Lawmakers and addiction experts have pleaded with doctors to better utilize various resources, such prescription drug monitoring programs (PDMP). The Drug Enforcement Administration (DEA) has worked hard to emphasis the importance of safely disposing of one’s unused prescription opioids. For example, by sponsoring National Take Back Days across the country. Yet, many Americans still have no qualms about giving their unused pills to friends or family members.
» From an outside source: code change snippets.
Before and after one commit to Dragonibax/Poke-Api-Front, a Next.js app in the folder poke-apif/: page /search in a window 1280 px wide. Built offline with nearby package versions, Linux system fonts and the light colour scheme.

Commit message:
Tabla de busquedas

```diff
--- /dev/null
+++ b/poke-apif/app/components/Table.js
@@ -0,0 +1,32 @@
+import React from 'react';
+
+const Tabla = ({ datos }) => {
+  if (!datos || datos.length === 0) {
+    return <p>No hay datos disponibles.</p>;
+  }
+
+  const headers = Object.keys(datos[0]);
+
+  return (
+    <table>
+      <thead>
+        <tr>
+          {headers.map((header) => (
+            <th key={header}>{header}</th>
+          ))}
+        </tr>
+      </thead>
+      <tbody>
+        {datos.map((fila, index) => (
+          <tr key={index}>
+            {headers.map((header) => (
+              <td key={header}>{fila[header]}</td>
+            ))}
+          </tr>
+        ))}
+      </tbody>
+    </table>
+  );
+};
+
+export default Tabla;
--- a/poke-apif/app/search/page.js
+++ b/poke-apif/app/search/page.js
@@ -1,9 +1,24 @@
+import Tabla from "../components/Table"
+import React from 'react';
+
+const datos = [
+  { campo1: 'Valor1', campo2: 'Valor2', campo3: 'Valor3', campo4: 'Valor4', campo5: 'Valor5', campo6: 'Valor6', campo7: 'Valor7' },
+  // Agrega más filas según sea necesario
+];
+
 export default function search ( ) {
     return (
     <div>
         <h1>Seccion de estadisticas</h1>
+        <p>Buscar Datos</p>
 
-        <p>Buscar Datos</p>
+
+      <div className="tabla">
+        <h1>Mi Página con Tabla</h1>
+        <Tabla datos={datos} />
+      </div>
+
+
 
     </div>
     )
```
With over hundred people dying of an overdose in the United States every day, it is hard to imagine what justification people come up with for diverting their medications. Nevertheless, it happens on a daily basis. A new survey revealed that more than 50 percent of people, who misused prescription opioids in 2015, got the drugs via family or friends, CBS News reports. Nearly 20 years into an epidemic and people are still diverting medications despite the nationally publicized attention highlighting the dangers. What’s more, in 2015 (some 15 years into the epidemic), more than one out of three average Americans used a prescription opioid painkiller. The findings of the survey were published in the Annals of Internal Medicine.
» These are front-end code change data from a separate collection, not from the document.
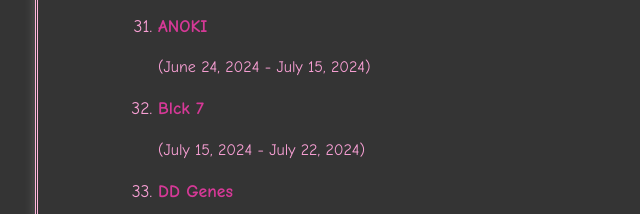
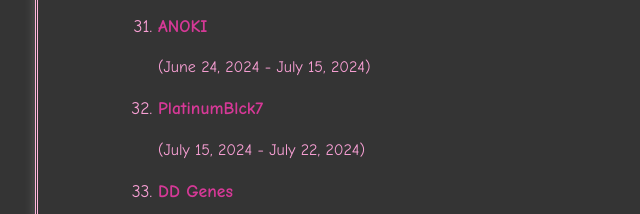
Before and after one commit to BonesMcGhoulie/josie, a plain HTML site: page topbloke.html in a window 1280 px wide. Shown: the part 2826-3040 px from the top of the page, 122-762 px from the left. Drawn offline with Linux system fonts and the light colour scheme.

Commit message:
changed 'blck7' to 'platinumblck7' in tb list

```diff
--- a/topbloke.html
+++ b/topbloke.html
@@ -53,7 +53,7 @@
             <li><a href="https://www.youtube.com/live/03tYTwHlr6E?si=CVPcBcRXE6gj1618&t=660" target="_blank">gabe333</a></li> <p>(May 27, 2024 - June 17, 2024)</p>
             <li><a href="https://www.youtube.com/live/_PxZ-JPWq6E?si=lDlSpzr1BhPT3gVO&t=539" target="_blank">Ruatt Buorr</a></li> <p>(June 17, 2024 - June 24, 2024)</p>
             <li><a href="https://www.youtube.com/live/QFyohNGnFyE?si=RSuB3cQp6NZSZ0T_&t=755" target="_blank">ANOKI</a></li> <p>(June 24, 2024 - July 15, 2024)</p>
-            <li><a href="https://www.youtube.com/live/jKywYr46ccA?si=uFd60dHiCQruw4Ql&t=1089" target="_blank">Blck 7</a></li> <p>(July 15, 2024 - July 22, 2024)</p>
+            <li><a href="https://www.youtube.com/live/jKywYr46ccA?si=uFd60dHiCQruw4Ql&t=1089" target="_blank">PlatinumBlck7</a></li> <p>(July 15, 2024 - July 22, 2024)</p>
             <li><a href="https://www.youtube.com/live/3CtjhksYf8A?si=VezycO1zjJHMGgRo&t=938" target="_blank">DD Genes</a></li> <p>(July 22, 2024 - July 29, 2024)</p>
             <li><a href="https://www.youtube.com/clip/Ugkxs4TsF8O9OMNsuomCns5FvH7XV9ZalMHd" target="_blank">Mac 'n' Cheez</a></li> <p>(July 29, 2024 - August 5, 2024)</p>
             <li><a href="https://www.youtube.com/clip/UgkxQOLQIHcBklpFFTLB8SnogiY7kUeqgPGL" target="_blank">Huell</a></li> <p>(August 5, 2024 - August 12, 2024)</p>
```
Also changed, not shown: index.html (+1 -1 lines).
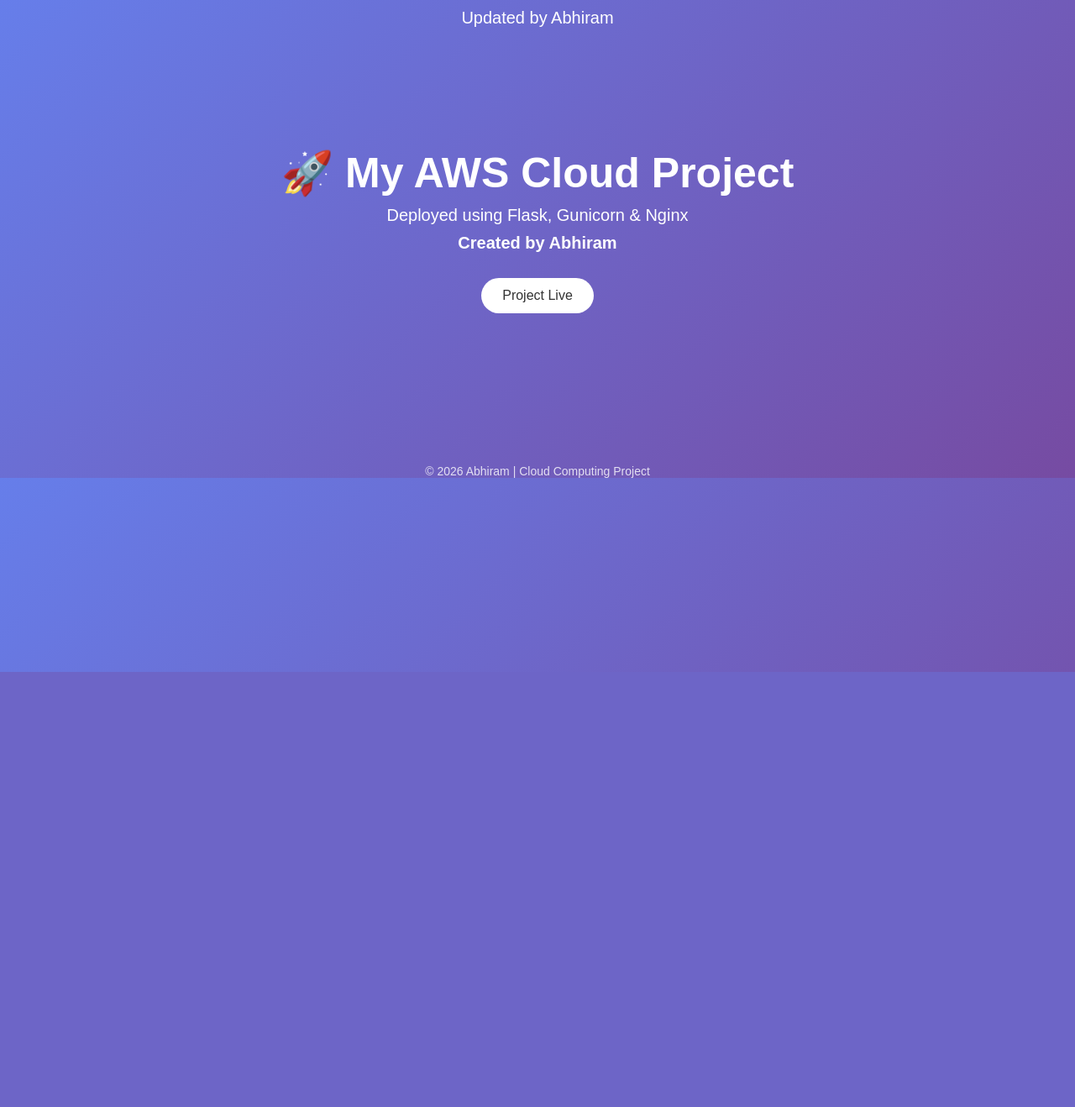
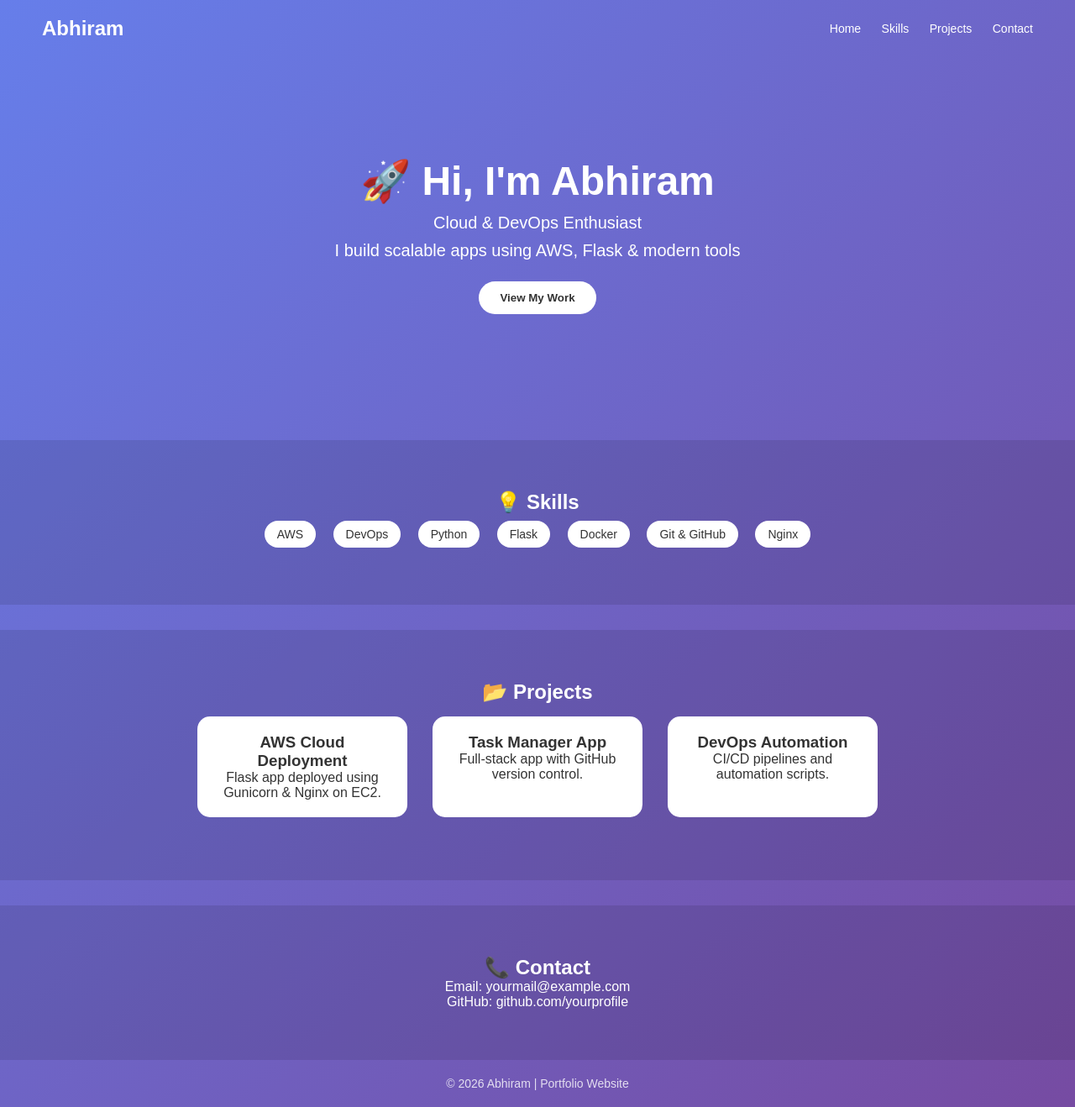
Before and after one commit to AbhiramKorupalli28/cloud-project, a Python web app: template templates/index.html in a window 1280 px wide. Shown: the whole page at 84% size. Before the commit the page ends 800 px from the top, so only its background shows below. Run offline with Jinja, Linux system fonts and the light colour scheme; the template is opened without the code that fills it, so the values that code supplies are empty.

Commit message:
updated UI

```diff
--- a/requirements.txt
+++ b/requirements.txt
@@ -0,0 +1 @@
+🧩 templates/index.html
--- a/templates/index.html
+++ b/templates/index.html
@@ -2,49 +2,99 @@
 <html lang="en">
 <head>
     <meta charset="UTF-8">
-    <title>Abhiram Cloud Project</title>
-    <p>Updated by Abhiram</p>
+    <title>Abhiram | Portfolio</title>
+
     <style>
+        * {
+            margin: 0;
+            padding: 0;
+            box-sizing: border-box;
+            font-family: Arial, sans-serif;
+        }
+
         body {
-            margin: 0;
-            font-family: Arial, sans-serif;
             background: linear-gradient(135deg, #667eea, #764ba2);
             color: white;
-            text-align: center;
         }
 
-        .container {
-            padding: 100px 20px;
+        header {
+            padding: 20px 50px;
+            display: flex;
+            justify-content: space-between;
+            align-items: center;
         }
 
-        h1 {
-            font-size: 50px;
-            margin-bottom: 10px;
+        header h2 {
+            font-weight: bold;
         }
 
-        p {
+        nav a {
+            margin-left: 20px;
+            text-decoration: none;
+            color: white;
+            font-size: 14px;
+        }
+
+        .hero {
+            text-align: center;
+            padding: 120px 20px;
+        }
+
+        .hero h1 {
+            font-size: 48px;
+        }
+
+        .hero p {
             font-size: 20px;
-            margin: 10px 0;
+            margin-top: 10px;
         }
 
         .btn {
-            margin-top: 20px;
+            margin-top: 25px;
             padding: 12px 25px;
-            font-size: 16px;
+            border-radius: 25px;
+            border: none;
+            cursor: pointer;
             background: white;
             color: #333;
-            border: none;
-            border-radius: 25px;
-            cursor: pointer;
-            transition: 0.3s;
+            font-weight: bold;
         }
 
-        .btn:hover {
-            background: #ddd;
+        .section {
+            padding: 60px 20px;
+            text-align: center;
+            background: rgba(0,0,0,0.1);
+            margin-top: 30px;
+        }
+
+        .skills span {
+            display: inline-block;
+            background: white;
+            color: #333;
+            padding: 8px 15px;
+            border-radius: 20px;
+            margin: 8px;
+            font-size: 14px;
+        }
+
+        .projects {
+            display: flex;
+            justify-content: center;
+            flex-wrap: wrap;
+        }
+
+        .card {
+            background: white;
+            color: #333;
+            width: 250px;
+            margin: 15px;
+            padding: 20px;
+            border-radius: 15px;
         }
 
         footer {
-            margin-top: 80px;
+            text-align: center;
+            padding: 20px;
             font-size: 14px;
             opacity: 0.8;
         }
@@ -53,17 +103,68 @@
 
 <body>
 
-    <div class="container">
-        <h1>🚀 My AWS Cloud Project</h1>
-        <p>Deployed using Flask, Gunicorn & Nginx</p>
-        <p><strong>Created by Abhiram</strong></p>
+<header>
+    <h2>Abhiram</h2>
+    <nav>
+        <a href="#">Home</a>
+        <a href="#">Skills</a>
+        <a href="#">Projects</a>
+        <a href="#">Contact</a>
+    </nav>
+</header>
 
-        <button class="btn">Project Live</button>
+<section class="hero">
+    <h1>🚀 Hi, I'm Abhiram</h1>
+    <p>Cloud & DevOps Enthusiast</p>
+    <p>I build scalable apps using AWS, Flask & modern tools</p>
+
+    <button class="btn">View My Work</button>
+</section>
+
+<section class="section">
+    <h2>💡 Skills</h2>
+    <div class="skills">
+        <span>AWS</span>
+        <span>DevOps</span>
+        <span>Python</span>
+        <span>Flask</span>
+        <span>Docker</span>
+        <span>Git & GitHub</span>
+        <span>Nginx</span>
     </div>
+</section>
 
-    <footer>
-        © 2026 Abhiram | Cloud Computing Project
-    </footer>
+<section class="section">
+    <h2>📂 Projects</h2>
+    <div class="projects">
+
+        <div class="card">
+            <h3>AWS Cloud Deployment</h3>
+            <p>Flask app deployed using Gunicorn & Nginx on EC2.</p>
+        </div>
+
+        <div class="card">
+            <h3>Task Manager App</h3>
+            <p>Full-stack app with GitHub version control.</p>
+        </div>
+
+        <div class="card">
+            <h3>DevOps Automation</h3>
+            <p>CI/CD pipelines and automation scripts.</p>
+        </div>
+
+    </div>
+</section>
+
+<section class="section">
+    <h2>📞 Contact</h2>
+    <p>Email: yourmail@example.com</p>
+    <p>GitHub: github.com/yourprofile</p>
+</section>
+
+<footer>
+    © 2026 Abhiram | Portfolio Website
+</footer>
 
 </body>
 </html>
```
Legitimately Prescribed Opioids
There have been signs that fewer doctors are over-prescribing than before, but use and misuse rates have remained fairly stable. Despite efforts to reduce both. The survey showed that almost 92 million adults (roughly 38 percent of the population) took an opioid by legitimate means in 2015, according to the article. A large portion of those people are, in fact, not taking their opioids as prescribed.
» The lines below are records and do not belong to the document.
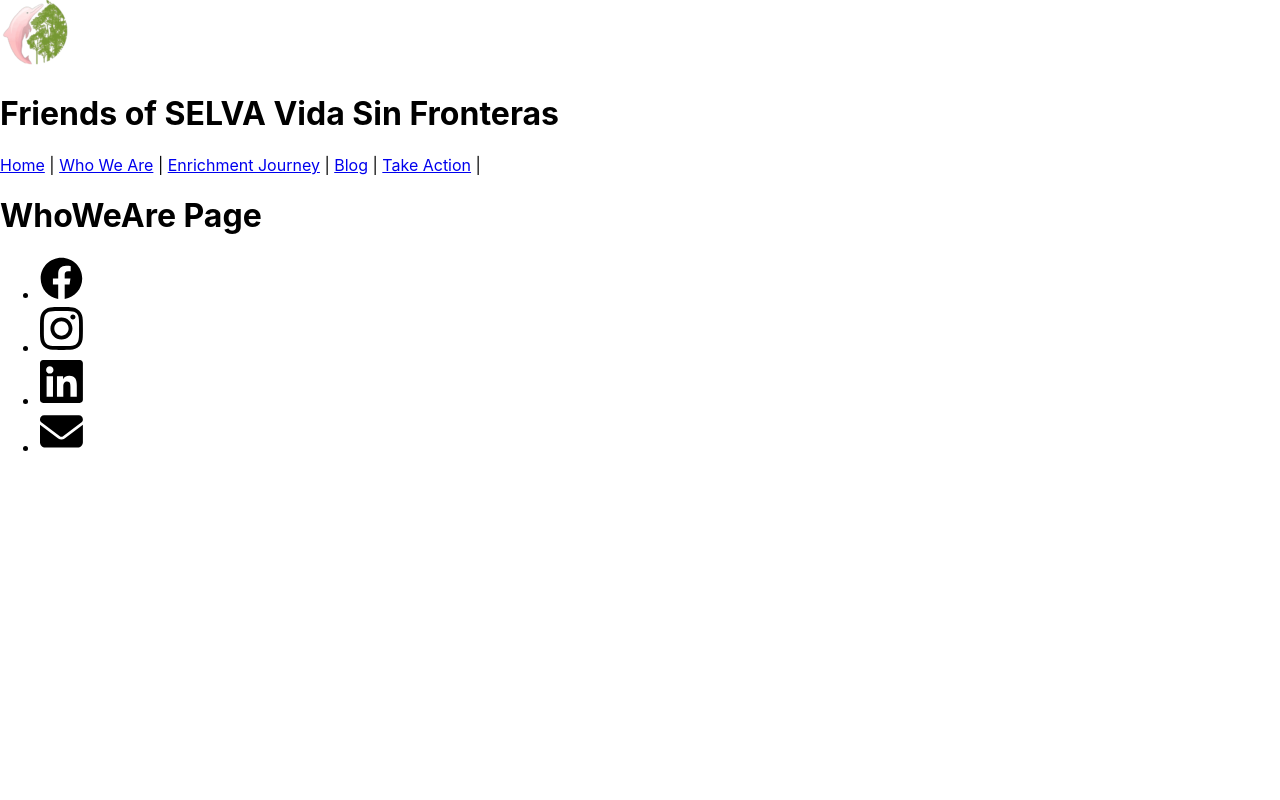
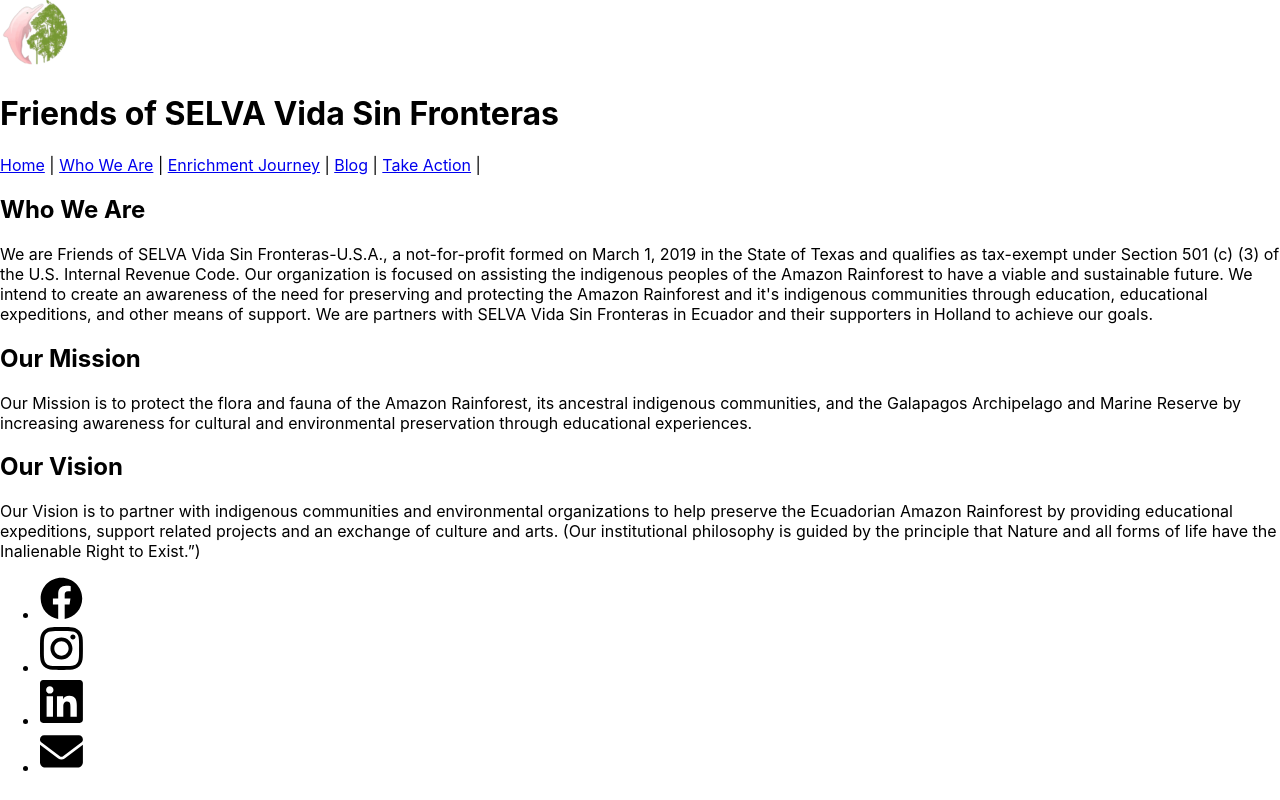
Before and after one commit to SELVA-Vida-Sin-Fronteras/website, a React (Create React App) app: page /WhoWeARe in a window 1280 px wide. Built offline with nearby package versions, Linux system fonts and the light colour scheme.

Commit message:
add content

```diff
--- a/src/Routes/WhoWeAre.jsx
+++ b/src/Routes/WhoWeAre.jsx
@@ -1,5 +1,37 @@
 const WhoWeAre = () => {
-    return <h1>WhoWeAre Page</h1>;
-  };
+  return (
+    <div className="WhoWeAre">
+      <h2>Who We Are</h2>
+      <p>
+        We are Friends of SELVA Vida Sin Fronteras-U.S.A., a not-for-profit
+        formed on March 1, 2019 in the State of Texas and qualifies as
+        tax-exempt under Section 501 (c) (3) of the U.S. Internal Revenue Code.
+        Our organization is focused on assisting the indigenous peoples of the
+        Amazon Rainforest to have a viable and sustainable future. We intend to
+        create an awareness of the need for preserving and protecting the Amazon
+        Rainforest and it's indigenous communities through education,
+        educational expeditions, and other means of support. We are partners
+        with SELVA Vida Sin Fronteras in Ecuador and their supporters in Holland
+        to achieve our goals.
+      </p>
+      <h2>Our Mission</h2>
+      <p>
+        Our Mission is to protect the flora and fauna of the Amazon Rainforest,
+        its ancestral indigenous communities, and the Galapagos Archipelago and
+        Marine Reserve by increasing awareness for cultural and environmental
+        preservation through educational experiences.
+      </p>
+      <h2>Our Vision</h2>
+      <p>
+        Our Vision is to partner with indigenous communities and environmental
+        organizations to help preserve the Ecuadorian Amazon Rainforest by
+        providing educational expeditions, support related projects and an
+        exchange of culture and arts. (Our institutional philosophy is guided
+        by the principle that Nature and all forms of life have the Inalienable
+        Right to Exist.”)
+      </p>
+    </div>
+  );
+};
 
-  export default WhoWeAre;
+export default WhoWeAre;
```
“The proportion of adults who receive these medications in any year seemed startling to me,” said study co-author Dr. Wilson Compton, deputy director of the U.S. National Institute on Drug Abuse. “It’s an awful lot of people who take these, mostly for medical purposes, but within that a significant percentage end up misusing them.”
In 2015, 11.5 million people misused prescription opioids they received from people other than a doctor. With almost 1.9 million reporting full-fledged opioid addiction, at the time. If over half of the people who abuse prescription opioids obtained them from a friend or family member, it is a good indication that doctors should be limiting the number of pills and refills they are handing out. Almost 60 percent of all painkiller misuse was prescription free.
“That tells us there are a lot of leftover medications,” said Compton. “In many cases, physicians could write smaller prescriptions, or avoid them completely for those who benefit from ibuprofen or acetaminophen.”
Opioid Use Disorder Treatment
Addiction often begins with someone experiencing pain. Maybe said person doesn’t have insurance, or the money to go see a doctor. So they turn to a friends and family for help. While this occurrence doesn’t always lead to addiction, the risk is extremely high. If an opioid use disorder develops, and one’s access to prescription opioids is cut off, a significant number of people have been tempted to seek out heroin. A drug that can carry an even higher risk of overdose.
If you are addicted to opioids, you are strongly encouraged to contact us at Hope by The Sea. Without detox and treatment it is extremely difficult to recover from the disorder. The longer treatment is put off, the greater the chance of experiencing a potentially deadly overdose. Please do not hesitate.